Infrastructure and real estate, another cornerstone of Bellwether’s strategy, are chosen for their endurance: everyone needs a home to sleep in, highways to drive on, ferries to cross waters with, and energy production to power their grids. Black makes an apt comparison in saying that they behave "quite like utilities; the demand cycles are constant and tend to be steady over the long term."
This class of alternatives is valuable for the shelter (and positive returns) it provides investors while the storm passes overhead, and surely, the skies are clouding over. Recent global events have presented the opportunity for infrastructure to perform well over the coming years. European projects are expected to lead the charge as they move towards addressing an energy crunch and their overdependence on Russian supplies.
Ultimately, private equity can be a lucrative endeavour, but when it comes to risk aversion, there may be better-suited alternatives. In uncertain times, it is wise to prioritize finding stable ground known for reliability and durability. As an effective hedge against the market’s shifting tides, the advantages of debt capital should not be overlooked. Bellwether’s Alternative Income fund, for example, has managed to generate positive returns throughout 2022, even during the deepest reds.
But this isn’t by chance, as Bellwether has been concerned about the potential for an upward shift in interest rates for years and has devoted significant resources into developing a solution to this problem—and it has certainly paid off. The senior investment team’s strategic foresight into worsening economic conditions has proven again that proactive measures are better than reactive adjustments.
Why Aren’t More People Investing in Alternatives?
A recent survey from Optimum shows that there is a growing interest among would-be investors to get involved with alternative assets, but for the reasons previously mentioned, some are hesitant.
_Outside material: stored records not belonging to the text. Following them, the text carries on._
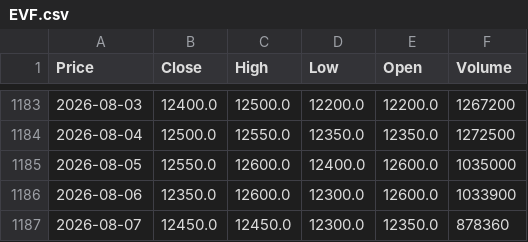
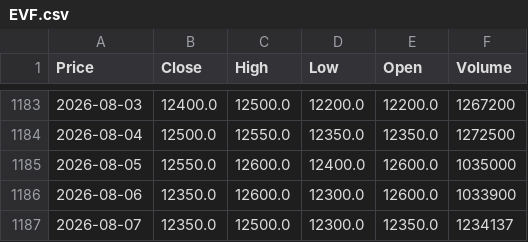
Before and after one commit to vuduc020600-bot/GitHub, a CSV file: data/EVF.csv, drawn as a sheet; only a part is shown, gaps mark what is left out; the diff names each change by its address in the sheet, - before the commit and + after, or states it on an @@ line.

```diff
--- a/data/EVF.csv
+++ b/data/EVF.csv
-B1187 (Close): 12450.0
+B1187 (Close): 12350.0
-C1187 (High): 12450.0
+C1187 (High): 12500.0
-F1187 (Volume): 878360
+F1187 (Volume): 1234137
```
Also changed, not shown: data/HDB.csv, data/MSB.csv, 24 other files.
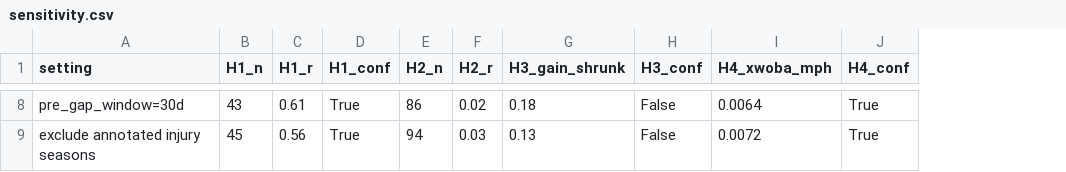
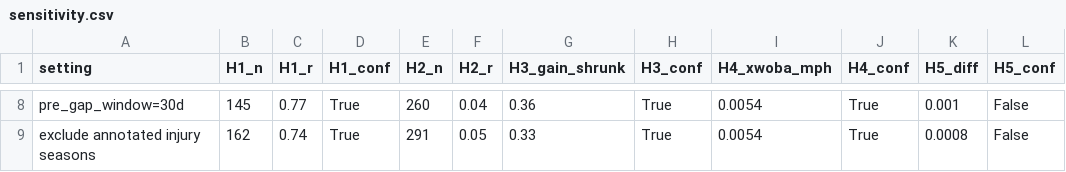
Before and after one commit to ejimenezperformance/ep-starter-hook-timing, a CSV file: outputs/sensitivity.csv, drawn as a sheet; only a part is shown, gaps mark what is left out; the diff covers the shown part only; the diff names each change by its address in the sheet, - before the commit and + after, or states it on an @@ line.

```diff
--- a/outputs/sensitivity.csv
+++ b/outputs/sensitivity.csv
+column K (H5_diff), rows 8-9: 0.001 | 0.0008
+column L (H5_conf), rows 8-9: False | False
-B8 (H1_n): 43
+B8 (H1_n): 145
-C8 (H1_r): 0.61
+C8 (H1_r): 0.77
-E8 (H2_n): 86
+E8 (H2_n): 260
-F8 (H2_r): 0.02
+F8 (H2_r): 0.04
-G8 (H3_gain_shrunk): 0.18
+G8 (H3_gain_shrunk): 0.36
-H8:H9 (H3_conf): False
+H8:H9 (H3_conf): True
-I8 (H4_xwoba_mph): 0.0064
+I8 (H4_xwoba_mph): 0.0054
-B9 (H1_n): 45
+B9 (H1_n): 162
-C9 (H1_r): 0.56
+C9 (H1_r): 0.74
-E9 (H2_n): 94
+E9 (H2_n): 291
-F9 (H2_r): 0.03
+F9 (H2_r): 0.05
-G9 (H3_gain_shrunk): 0.13
+G9 (H3_gain_shrunk): 0.33
-I9 (H4_xwoba_mph): 0.0072
+I9 (H4_xwoba_mph): 0.0054
```
Also changed, not shown: 40 edited cells elsewhere in this file, data/injury_exclusions.csv, outputs/league_tto_curve.csv, 21 other files.
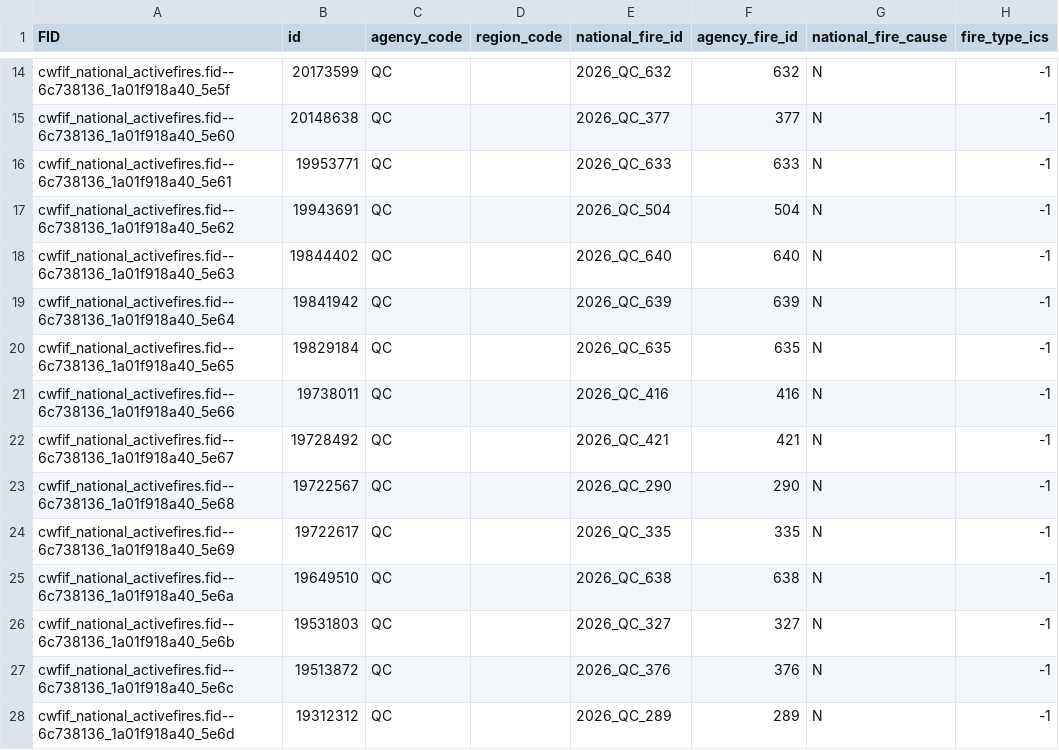
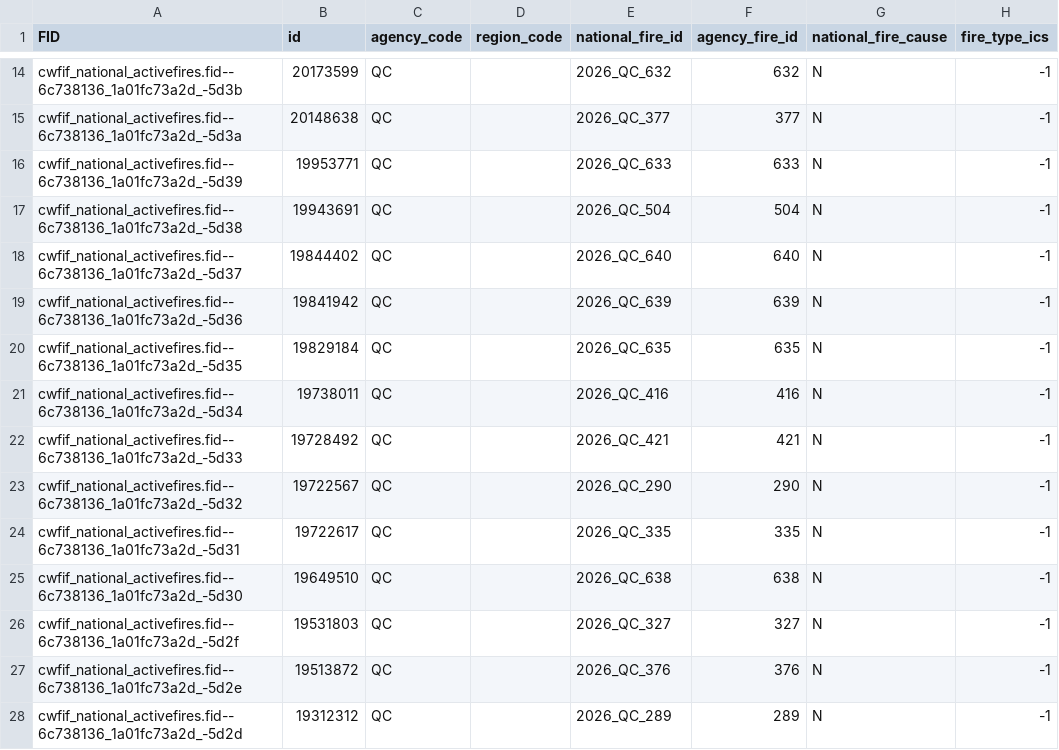
Before and after one commit to jagius/cda-air-quality-compiler, a CSV file: docs/active_fires_qc.csv, drawn as a sheet; only a part is shown, gaps mark what is left out; the diff covers the shown part only; the diff names each change by its address in the sheet, - before the commit and + after, or states it on an @@ line.

```diff
--- a/docs/active_fires_qc.csv
+++ b/docs/active_fires_qc.csv
-A14 (FID): cwfif_national_activefires.fid--6c738136_1a01f918a40_5e5f
+A14 (FID): cwfif_national_activefires.fid--6c738136_1a01fc73a2d_-5d3b
-A15 (FID): cwfif_national_activefires.fid--6c738136_1a01f918a40_5e60
+A15 (FID): cwfif_national_activefires.fid--6c738136_1a01fc73a2d_-5d3a
-A16 (FID): cwfif_national_activefires.fid--6c738136_1a01f918a40_5e61
+A16 (FID): cwfif_national_activefires.fid--6c738136_1a01fc73a2d_-5d39
-A17 (FID): cwfif_national_activefires.fid--6c738136_1a01f918a40_5e62
+A17 (FID): cwfif_national_activefires.fid--6c738136_1a01fc73a2d_-5d38
-A18 (FID): cwfif_national_activefires.fid--6c738136_1a01f918a40_5e63
+A18 (FID): cwfif_national_activefires.fid--6c738136_1a01fc73a2d_-5d37
-A19 (FID): cwfif_national_activefires.fid--6c738136_1a01f918a40_5e64
+A19 (FID): cwfif_national_activefires.fid--6c738136_1a01fc73a2d_-5d36
-A20 (FID): cwfif_national_activefires.fid--6c738136_1a01f918a40_5e65
+A20 (FID): cwfif_national_activefires.fid--6c738136_1a01fc73a2d_-5d35
-A21 (FID): cwfif_national_activefires.fid--6c738136_1a01f918a40_5e66
+A21 (FID): cwfif_national_activefires.fid--6c738136_1a01fc73a2d_-5d34
-A22 (FID): cwfif_national_activefires.fid--6c738136_1a01f918a40_5e67
+A22 (FID): cwfif_national_activefires.fid--6c738136_1a01fc73a2d_-5d33
-A23 (FID): cwfif_national_activefires.fid--6c738136_1a01f918a40_5e68
+A23 (FID): cwfif_national_activefires.fid--6c738136_1a01fc73a2d_-5d32
-A24 (FID): cwfif_national_activefires.fid--6c738136_1a01f918a40_5e69
+A24 (FID): cwfif_national_activefires.fid--6c738136_1a01fc73a2d_-5d31
-A25 (FID): cwfif_national_activefires.fid--6c738136_1a01f918a40_5e6a
+A25 (FID): cwfif_national_activefires.fid--6c738136_1a01fc73a2d_-5d30
-A26 (FID): cwfif_national_activefires.fid--6c738136_1a01f918a40_5e6b
+A26 (FID): cwfif_national_activefires.fid--6c738136_1a01fc73a2d_-5d2f
-A27 (FID): cwfif_national_activefires.fid--6c738136_1a01f918a40_5e6c
+A27 (FID): cwfif_national_activefires.fid--6c738136_1a01fc73a2d_-5d2e
-A28 (FID): cwfif_national_activefires.fid--6c738136_1a01f918a40_5e6d
+A28 (FID): cwfif_national_activefires.fid--6c738136_1a01fc73a2d_-5d2d
```
Also changed, not shown: 3 added rows, 3 removed rows and 23 edited cells elsewhere in this file, docs/active_fires.csv, docs/active_fires_bc.csv, 8 other files.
The advent of digital platforms empowering people to own stakes in art, wine, farmland, and other alternatives spurred a flurry of interest from those who took the time to learn about them. Given that, the poll found that 80% of respondents were unaware of or unfamiliar with these opportunities.
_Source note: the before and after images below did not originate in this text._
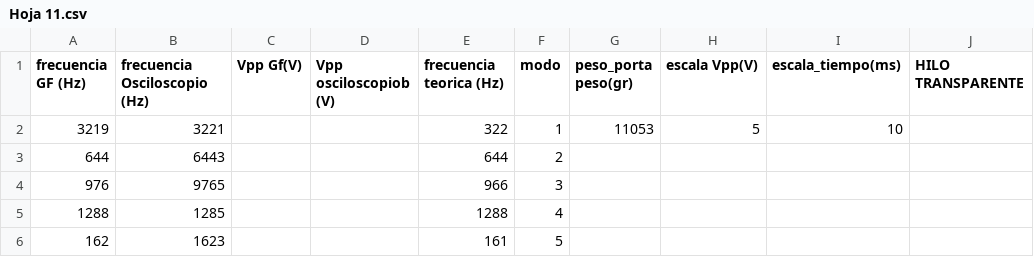
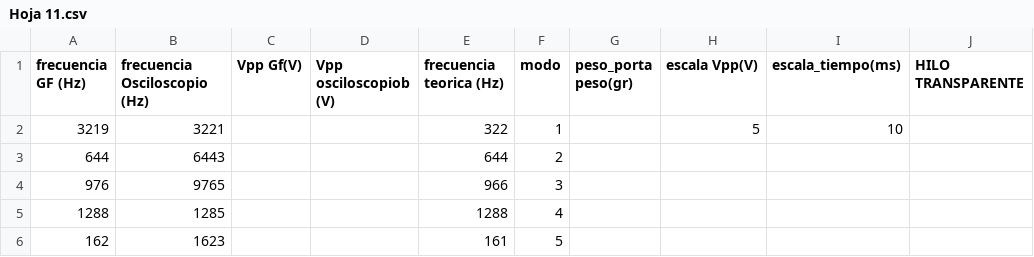
Before and after one commit to juanqwerty773/labo-2, a CSV file: clase5/sheets/Hoja 11.csv, drawn as a sheet.

Commit message:
Subir clase5/sheets/Hoja 11.csv desde Google Sheets

```diff
--- a/clase5/sheets/Hoja 11.csv
+++ b/clase5/sheets/Hoja 11.csv
@@ -1,3 +1,3 @@
 frecuencia GF (Hz),frecuencia Osciloscopio (Hz),Vpp Gf(V),Vpp osciloscopiob (V),frecuencia teorica (Hz),modo,peso_porta peso(gr),escala Vpp(V),escala_tiempo(ms),HILO TRANSPARENTE
-3219,3221,,,322,1,11053,5,10,
+3219,3221,,,322,1,,5,10,
 644,6443,,,644,2,,,,
```
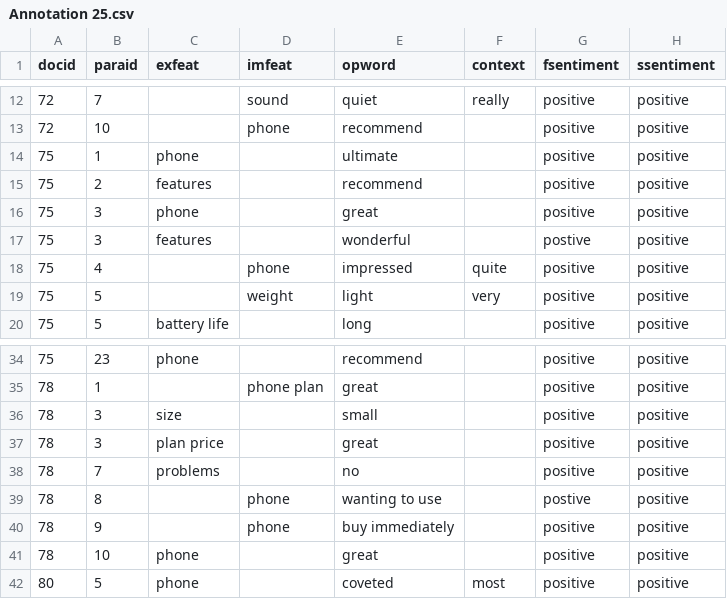
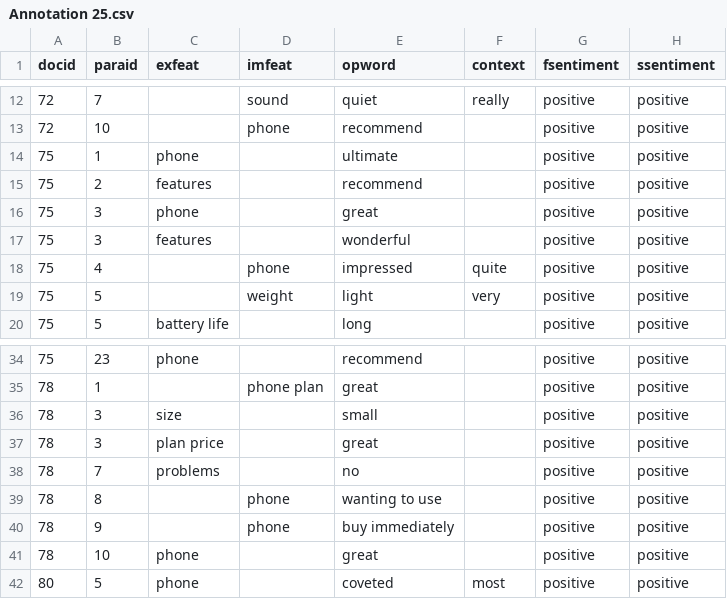
Before and after one commit to ADTC/csc421-chan-arun-hong-kwang-kian, a CSV file: CorpusAnnotated/Annotation 25.csv, drawn as a sheet; only a part is shown, gaps mark what is left out.

Commit message:
CorpusAnnotated: Replacing spelling mistake "postive" with correct spelling "positive" in some files (Missed one file in previous commit)

```diff
--- a/CorpusAnnotated/Annotation 25.csv
+++ b/CorpusAnnotated/Annotation 25.csv
@@ -16,3 +16,3 @@ docid,paraid,exfeat,imfeat,opword,context,fsentiment,ssentiment
 75,3,phone,,great,,positive,positive
-75,3,features,,wonderful,,postive,positive
+75,3,features,,wonderful,,positive,positive
 75,4,,phone,impressed,quite,positive,positive
@@ -38,3 +38,3 @@ docid,paraid,exfeat,imfeat,opword,context,fsentiment,ssentiment
 78,7,problems,,no,,positive,positive
-78,8,,phone,wanting to use,,postive,positive
+78,8,,phone,wanting to use,,positive,positive
 78,9,,phone,buy immediately,,positive,positive
```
Conversely, when already active investors were asked similar questions, they answered with excitement. According to the survey’s results, these individuals would be willing to allocate 25% of their existing portfolio, or approximately $1.3 trillion. Suddenly, Preqin’s forecasts don’t seem too far-fetched.
But what about the four out of five respondents who were either skeptical or misinformed? The best path forward may be for them to have a better understanding of this exciting asset class before it reaches critical mass.
Maybe the biggest barrier of all is fear of the unknown. Thankfully, there are trained and trusted Family Wealth Advisors who can help educate clients and, with the Bellwether structure in place, alleviate the downsides of alternatives through repeatable, provable techniques and the expertise that comes with decades of industry experience. Book a meeting with a Bellwether Financial Wealth Advisor today.Next Previous